The UC Davis campus, including the 100-acre UC Davis Arboretum is home to much celebrated flora and fauna, including milkweed and monarchs.
After overwintering along the California coast and in central Mexico, the butterflies flutter north into the United States and Canada in the spring and summer.
However, scientists report that the monarch population in central Mexico declined from 100 million last year to 78 million this year, due to late winter storms, coupled with cold and wet weather, and deforestration.
It's a sure sign of spring, through, when the monarchs return. It's a cause for celebration. Welcome back!
Meanwhile, we're anticipating the arrival of Christine Merlin, assistant professor in Texas A&M's Department of Biology, who will discuss her research on "The Monarch Butterfly Circadian Clock: from Clockwork Mechanisms to Control of Seasonal Migration" when she presents a seminar on Wednesday afternoon, May 31 at the University of California, Davis. The seminar is set from 4:10 p.m. to 5 p.m. in Room 122 of Briggs Hall. Host is molecular geneticist Joanna Chiu, associate professor and vice chair of the UC Davis Department of Entomology and Nematology.
Despite other major attractions--including the gorgeous spring day and the March Madness basketball tournament--nearly 300 people visited the UC Davis Bohart Museum of Entomology last Saturday during its three-hour open house, themed "Eggs to Wings: Backyard Butterfly Gardening."
They conferred with Lynn Kimsey, director of the Bohart Museum and professor of entomology at UC Davis; Robbin Thorp, distinguished emeritus professor of entomology; Tabatha Yang, education and outreach coordinator; and a number of Bohart associates, including entomologist Jeff Smith, who curates the moth and butterfly display; naturalist Greg Kareofelas, a butterfly and dragonfly enthusiast; entomologists Jessica Gillung and Ziad Khouri, doctoral candidates; Nicole Tam, junior specialist; and Joel Hernandez and Alex Nguyen, recent entomology graduates.
"Hungry, hungry caterpillars!" read one poster, illustrated with photos of the monarch, gulf fritillary and pipevine swallowtail caterpillars and their adult stages. "Having a garden full of flowers provides nectar, an important food source for adult butterflies, but what about their hungry, hungry caterpillars? It seems counterintuitive to grow plants that yu want insects to eat, but that is exactly what butterflies need when they are larvae."
Jeff Smith kept busy showing visitors the drawers of butterfly specimens, including blue morphos, monarchs and swallowtails. As he opened one drawer, he explained that "this drawer contains several species of South American rainforest butterflies, Preponas, in the genus Archaeoprepona." He described them as "extremely strong and fast fliers, but they love to settle on baits such as fermenting fruit on the ground. We (Bohart team) caught several in the ongoing Belize biodiversity work this past year."
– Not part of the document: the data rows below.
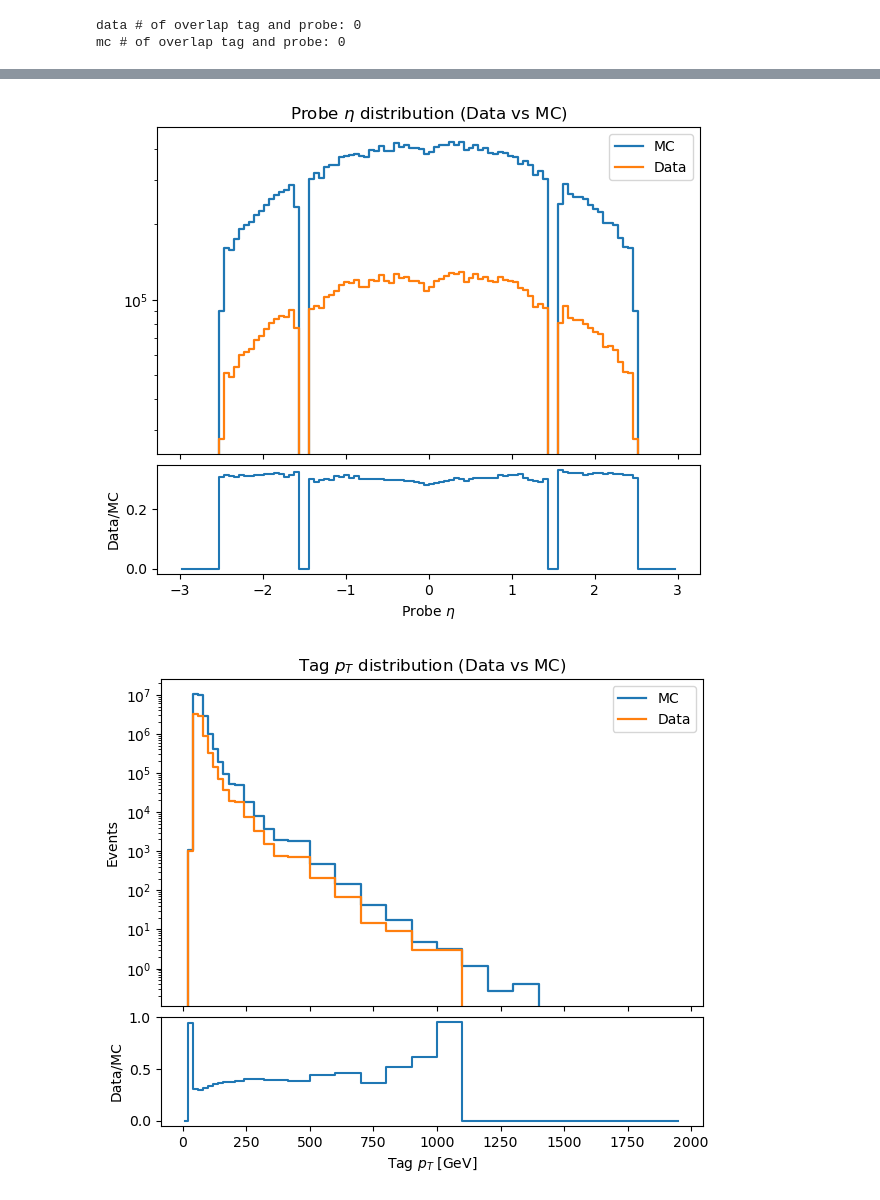
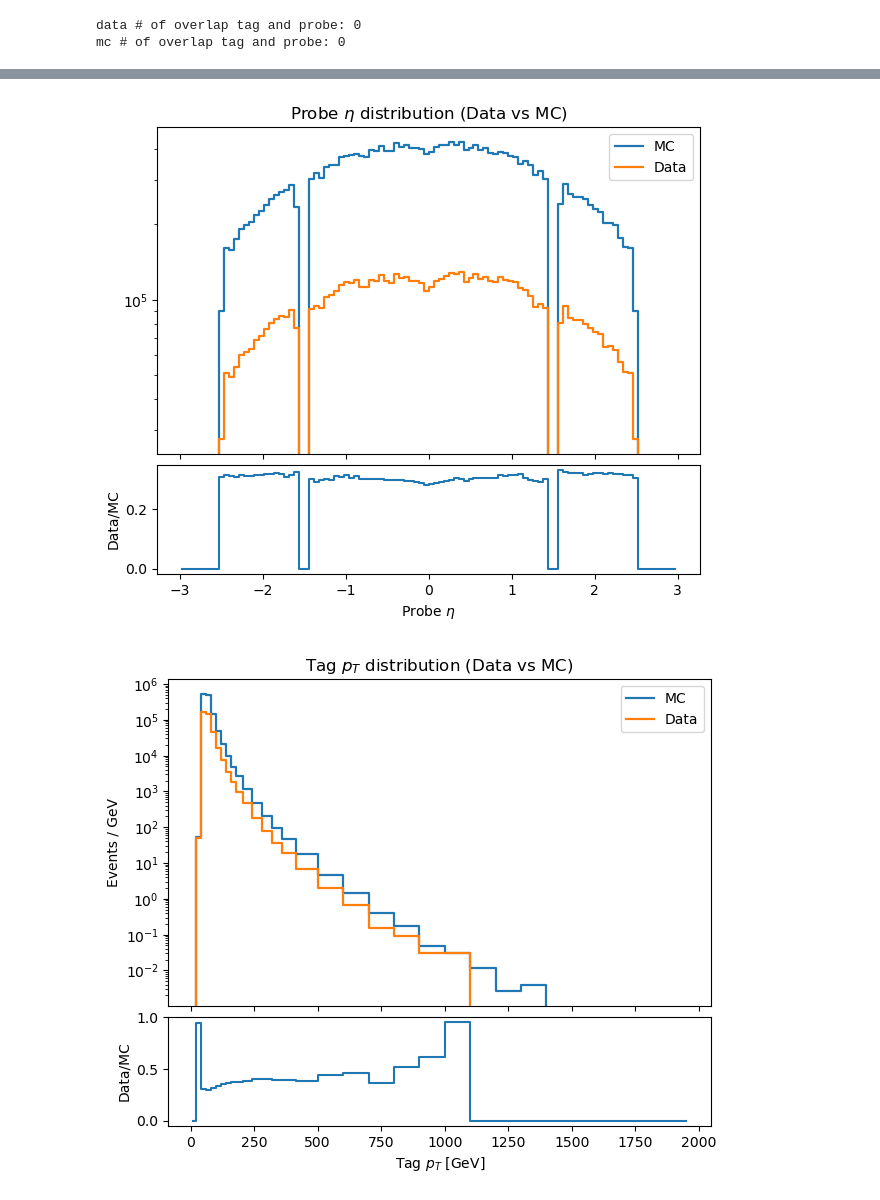
Before and after one commit to XinyiXu03/CMS_Suu_charge_misID, a Jupyter notebook: charge_misID_code/18_12_25_data_MC.ipynb, the cells around one changed output, grey strips where cells are left out. Cells and saved outputs as stored; diff of their text form; code cells hidden in the pictures.

```diff
--- a/charge_misID_code/18_12_25_data_MC.ipynb
+++ b/charge_misID_code/18_12_25_data_MC.ipynb
@@ -540,7 +540,7 @@ bins_map = {
      "DY_Bin-2J": "DY_Bin-2J",
 }
 
-i = 0
+i = 1
 
 bad_list = []
 
@@ -554,7 +554,7 @@ for ds_name, bin_key in bins_map.items():
         try:
             run_file(fileset_chunk)
         except ValueError as e:
-            print("bad file! " + str(i))
+            print("Bad file! " + str(i))
             bad_list.append((i, fileset_chunk))
         i += 1
 
@@ -847,7 +847,7 @@ plot_data_mc_with_ratio(
     ylim=None,
     logy=True,
     #density=True,
-    #pt_plot=True,
+    pt_plot=True,
 )
 
 plot_data_mc_with_ratio(
@@ -868,7 +868,7 @@ plot_data_mc_with_ratio(
     ylim=None,
     logy=True,
     #density=True,
-    #pt_plot=True,
+    pt_plot=True,
 )
 plot_data_mc_with_ratio(
     data_tag_eta, mc_tag_eta,
@@ -884,4 +884,4 @@ plot_data_mc_with_ratio(
 [figure]
-[figure, old version]
+[figure, new version]
 [figure]
 # %%
```
Also changed, not shown: parts of 7 cells of this notebook.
Robbin Thorp showed live male Valley carpenter bees, Xylocopa varipuncta, green-eyed blond bees that are also known as "teddy bear" bees. "Boy bees can't sting," Thorp said, reassuring a few leary visitors. The female of the species is solid black. (Following the open house, Thorp returned the bees to the UC Davis Department of Entomology and Nematology's Häagen-Dazs Honey Bee Haven on Bee Biology Road.)
The bottle is tucked inside a zipped, meshed butterfly habitat and placed indoors or in a screened patio to prevent tachinid flies and wasps from laying their eggs in the caterpillars or chrysalids. Once the monarchs pupate and eclose, they are released to start another generation. This is a small-scale conservation project.
The Bohart Museum's regular hours are from 9 a.m. to noon and 1 to 5 p.m. Mondays through Thursdays. The museum is closed to the public on Fridays, Saturdays and Sundays and on major holidays. Admission is free. Special open houses take place throughout the academic year. The next open house takes place during the annual campuswide Picnic Day on April 22.
More information on the Bohart Museum is available by contacting (530) 752-0493 or email@example.com. The website is http://bohart.ucdavis.edu/